══ Source material ══
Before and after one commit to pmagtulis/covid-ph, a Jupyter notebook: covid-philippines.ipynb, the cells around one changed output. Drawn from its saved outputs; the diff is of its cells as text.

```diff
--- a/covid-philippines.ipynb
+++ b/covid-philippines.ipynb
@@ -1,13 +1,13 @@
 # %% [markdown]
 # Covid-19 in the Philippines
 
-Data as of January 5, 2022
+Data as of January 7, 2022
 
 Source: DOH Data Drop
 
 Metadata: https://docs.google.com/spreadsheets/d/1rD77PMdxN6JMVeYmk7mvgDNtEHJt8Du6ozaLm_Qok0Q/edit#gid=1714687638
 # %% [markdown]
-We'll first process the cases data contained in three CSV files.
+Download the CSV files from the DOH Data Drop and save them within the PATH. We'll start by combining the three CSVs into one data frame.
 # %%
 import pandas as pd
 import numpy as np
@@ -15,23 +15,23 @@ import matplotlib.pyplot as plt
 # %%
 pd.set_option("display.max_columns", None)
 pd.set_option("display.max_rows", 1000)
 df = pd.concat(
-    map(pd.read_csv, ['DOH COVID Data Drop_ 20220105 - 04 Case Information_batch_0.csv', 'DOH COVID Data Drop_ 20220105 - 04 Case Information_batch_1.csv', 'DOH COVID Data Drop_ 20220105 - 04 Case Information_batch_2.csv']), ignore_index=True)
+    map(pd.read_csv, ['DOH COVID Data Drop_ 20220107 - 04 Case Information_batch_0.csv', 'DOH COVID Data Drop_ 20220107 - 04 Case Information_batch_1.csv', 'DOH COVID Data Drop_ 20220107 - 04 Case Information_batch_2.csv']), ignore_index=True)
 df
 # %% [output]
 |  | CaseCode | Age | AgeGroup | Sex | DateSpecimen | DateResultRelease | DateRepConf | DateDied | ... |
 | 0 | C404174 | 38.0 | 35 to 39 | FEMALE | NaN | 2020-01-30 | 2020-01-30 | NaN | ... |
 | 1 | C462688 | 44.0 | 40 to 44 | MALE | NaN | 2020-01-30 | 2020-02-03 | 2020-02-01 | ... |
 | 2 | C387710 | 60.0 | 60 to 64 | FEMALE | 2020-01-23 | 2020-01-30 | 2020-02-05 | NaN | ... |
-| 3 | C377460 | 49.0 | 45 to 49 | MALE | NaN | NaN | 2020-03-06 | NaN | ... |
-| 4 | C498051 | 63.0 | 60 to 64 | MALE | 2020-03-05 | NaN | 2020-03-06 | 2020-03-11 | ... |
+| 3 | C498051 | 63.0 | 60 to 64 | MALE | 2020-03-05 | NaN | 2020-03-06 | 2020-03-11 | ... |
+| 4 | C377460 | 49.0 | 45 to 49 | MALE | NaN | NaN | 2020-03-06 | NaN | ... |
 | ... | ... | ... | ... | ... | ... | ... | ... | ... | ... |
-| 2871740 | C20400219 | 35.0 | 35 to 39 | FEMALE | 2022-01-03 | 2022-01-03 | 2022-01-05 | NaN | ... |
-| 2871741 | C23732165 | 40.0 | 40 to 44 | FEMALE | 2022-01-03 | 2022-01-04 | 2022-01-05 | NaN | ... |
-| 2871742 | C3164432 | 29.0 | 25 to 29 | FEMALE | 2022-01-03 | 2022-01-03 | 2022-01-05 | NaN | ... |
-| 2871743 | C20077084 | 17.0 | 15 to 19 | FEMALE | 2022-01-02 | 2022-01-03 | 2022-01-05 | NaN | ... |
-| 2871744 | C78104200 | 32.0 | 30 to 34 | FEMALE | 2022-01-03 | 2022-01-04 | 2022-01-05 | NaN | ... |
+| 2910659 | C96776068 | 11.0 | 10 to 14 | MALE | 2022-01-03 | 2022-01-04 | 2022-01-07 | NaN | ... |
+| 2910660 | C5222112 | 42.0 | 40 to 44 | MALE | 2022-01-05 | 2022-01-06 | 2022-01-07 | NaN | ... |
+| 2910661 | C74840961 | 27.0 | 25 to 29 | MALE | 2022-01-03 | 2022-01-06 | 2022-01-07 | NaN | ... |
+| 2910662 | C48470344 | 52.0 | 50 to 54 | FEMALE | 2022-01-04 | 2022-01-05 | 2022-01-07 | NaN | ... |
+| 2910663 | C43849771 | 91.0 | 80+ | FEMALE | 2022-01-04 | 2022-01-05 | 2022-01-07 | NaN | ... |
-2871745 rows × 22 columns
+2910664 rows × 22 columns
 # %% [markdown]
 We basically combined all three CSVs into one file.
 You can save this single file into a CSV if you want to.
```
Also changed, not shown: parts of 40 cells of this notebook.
═══
_Work instruction_. Each line of the data that holds "ipynb" should be reported.

_Output of the exercise_.
Before and after one commit to pmagtulis/covid-ph, a Jupyter notebook: covid-philippines.ipynb, the cells around one changed output. Drawn from its saved outputs; the diff is of its cells as text.
--- a/covid-philippines.ipynb
+++ b/covid-philippines.ipynb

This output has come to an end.